*The task:*
Retype the records below word for word and omit any image.

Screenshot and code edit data
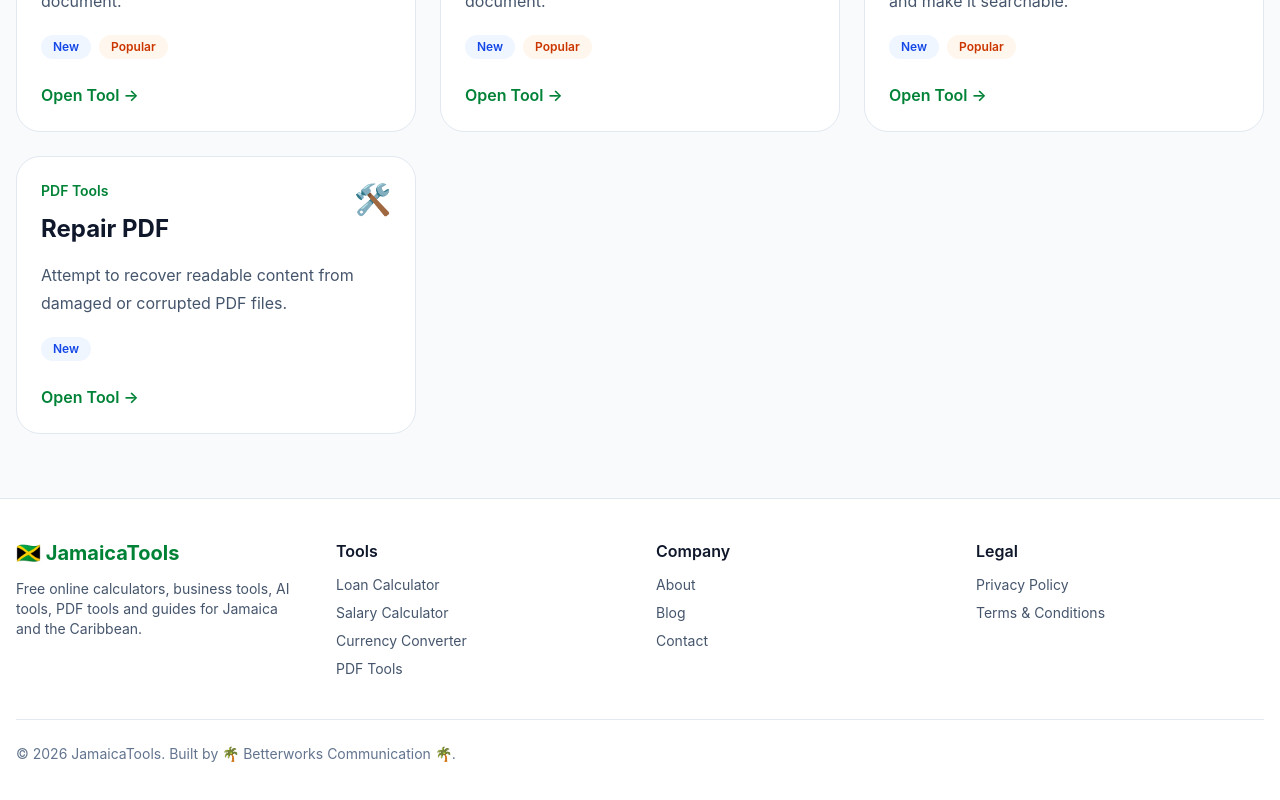
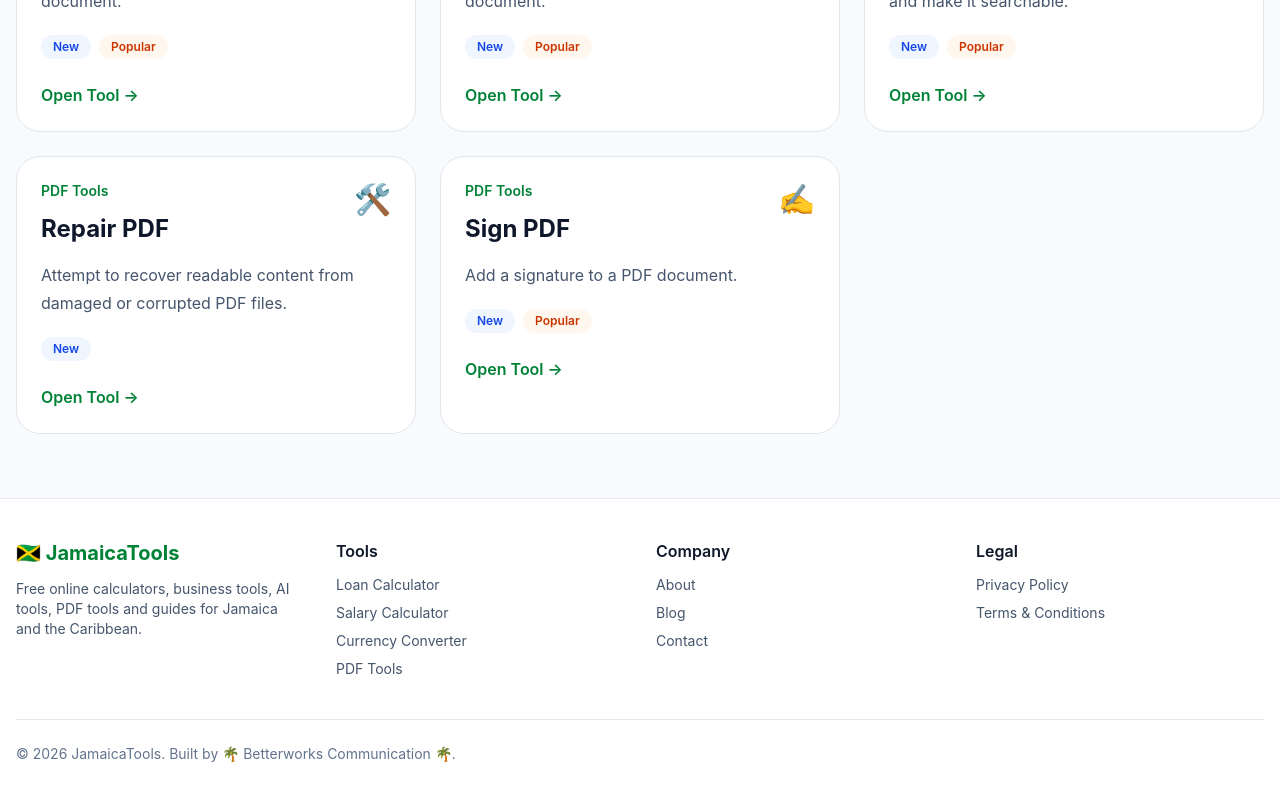
Before and after one commit to Movieslists02/jamaicatools, a React (Vite) app: page /tools in a window 1280 px wide. Shown: the part 3079-3879 px from the top of the page. Built offline with nearby package versions, Linux system fonts and the light colour scheme.

Commit message:
feat: add sign pdf tool page

```diff
--- /dev/null
+++ b/src/components/tools/pdf/SignPDF.jsx
@@ -0,0 +1,23 @@
+import PDFWorkspace from "./PDFWorkspace";
+
+const MAX_PDF_SIZE = 25 * 1024 * 1024;
+
+function SignPDF() {
+  return (
+    <PDFWorkspace
+      title="Sign PDF"
+      headerTitle="✍️ Sign PDF"
+      headerSubtitle="Add a signature to a PDF document."
+      actionLabel="Sign PDF"
+      uploadTitle="Drag and drop your PDF here"
+      uploadDescription="Upload one PDF file up to 25 MB."
+      browseLabel="Browse PDF"
+      filesTitle="PDF to Sign"
+      allowMultiple={false}
+      minimumFiles={1}
+      maxFileSize={MAX_PDF_SIZE}
+    />
+  );
+}
+
+export default SignPDF;
--- a/src/data/tools.js
+++ b/src/data/tools.js
@@ -794,6 +794,35 @@ seoDescription:
       "pdf-to-images",
     ],
   },
+
+  {
+    id: 29,
+    slug: "sign-pdf",
+    title: "Sign PDF",
+    category: "PDF Tools",
+    description:
+      "Add a signature to a PDF document.",
+    icon: "✍️",
+    featured: true,
+    popular: true,
+    new: true,
+    keywords: [
+      "sign pdf",
+      "add signature to pdf",
+      "pdf signature",
+      "electronic signature",
+      "sign document online",
+      "pdf signing tool",
+    ],
+    seoTitle: "Sign PDF Documents Online | JamaicaTools",
+    seoDescription:
+      "Add an electronic signature to PDF documents online with JamaicaTools.",
+    relatedTools: [
+      "protect-pdf",
+      "organize-pdf",
+      "compress-pdf",
+    ],
+  },
 ];
 
 export default tools;
--- a/src/pages/ToolDetails.jsx
+++ b/src/pages/ToolDetails.jsx
@@ -29,6 +29,7 @@ import ExtractPDFPages from "../components/tools/pdf/ExtractPDFPages";
 import DeletePDFPages from "../components/tools/pdf/DeletePDFPages";
 import OCRPDF from "../components/tools/pdf/OCRPDF";
 import RepairPDF from "../components/tools/pdf/RepairPDF";
+import SignPDF from "../components/tools/pdf/SignPDF";
 
 const toolComponents = {
   "loan-calculator": LoanCalculator,
@@ -59,6 +60,7 @@ const toolComponents = {
   "delete-pdf-pages": DeletePDFPages,
   "ocr-pdf": OCRPDF,
   "repair-pdf": RepairPDF,
+  "sign-pdf": SignPDF,
 };
 
 function ToolDetails() {
```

*Answer area:*
Before and after one commit to Movieslists02/jamaicatools, a React (Vite) app: page /tools in a window 1280 px wide. Shown: the part 3079-3879 px from the top of the page. Built offline with nearby package versions, Linux system fonts and the light colour scheme.

Commit message:
feat: add sign pdf tool page

```diff
--- /dev/null
+++ b/src/components/tools/pdf/SignPDF.jsx
@@ -0,0 +1,23 @@
+import PDFWorkspace from "./PDFWorkspace";
+
+const MAX_PDF_SIZE = 25 * 1024 * 1024;
+
+function SignPDF() {
+  return (
+    <PDFWorkspace
+      title="Sign PDF"
+      headerTitle="✍️ Sign PDF"
+      headerSubtitle="Add a signature to a PDF document."
+      actionLabel="Sign PDF"
+      uploadTitle="Drag and drop your PDF here"
+      uploadDescription="Upload one PDF file up to 25 MB."
+      browseLabel="Browse PDF"
+      filesTitle="PDF to Sign"
+      allowMultiple={false}
+      minimumFiles={1}
+      maxFileSize={MAX_PDF_SIZE}
+    />
+  );
+}
+
+export default SignPDF;
--- a/src/data/tools.js
+++ b/src/data/tools.js
@@ -794,6 +794,35 @@ seoDescription:
       "pdf-to-images",
     ],
   },
+
+  {
+    id: 29,
+    slug: "sign-pdf",
+    title: "Sign PDF",
+    category: "PDF Tools",
+    description:
+      "Add a signature to a PDF document.",
+    icon: "✍️",
+    featured: true,
+    popular: true,
+    new: true,
+    keywords: [
+      "sign pdf",
+      "add signature to pdf",
+      "pdf signature",
+      "electronic signature",
+      "sign document online",
+      "pdf signing tool",
+    ],
+    seoTitle: "Sign PDF Documents Online | JamaicaTools",
+    seoDescription:
+      "Add an electronic signature to PDF documents online with JamaicaTools.",
+    relatedTools: [
+      "protect-pdf",
+      "organize-pdf",
+      "compress-pdf",
+    ],
+  },
 ];
 
 export default tools;
--- a/src/pages/ToolDetails.jsx
+++ b/src/pages/ToolDetails.jsx
@@ -29,6 +29,7 @@ import ExtractPDFPages from "../components/tools/pdf/ExtractPDFPages";
 import DeletePDFPages from "../components/tools/pdf/DeletePDFPages";
 import OCRPDF from "../components/tools/pdf/OCRPDF";
 import RepairPDF from "../components/tools/pdf/RepairPDF";
+import SignPDF from "../components/tools/pdf/SignPDF";
 
 const toolComponents = {
   "loan-calculator": LoanCalculator,
@@ -59,6 +60,7 @@ const toolComponents = {
   "delete-pdf-pages": DeletePDFPages,
   "ocr-pdf": OCRPDF,
   "repair-pdf": RepairPDF,
+  "sign-pdf": SignPDF,
 };
 
 function ToolDetails() {
```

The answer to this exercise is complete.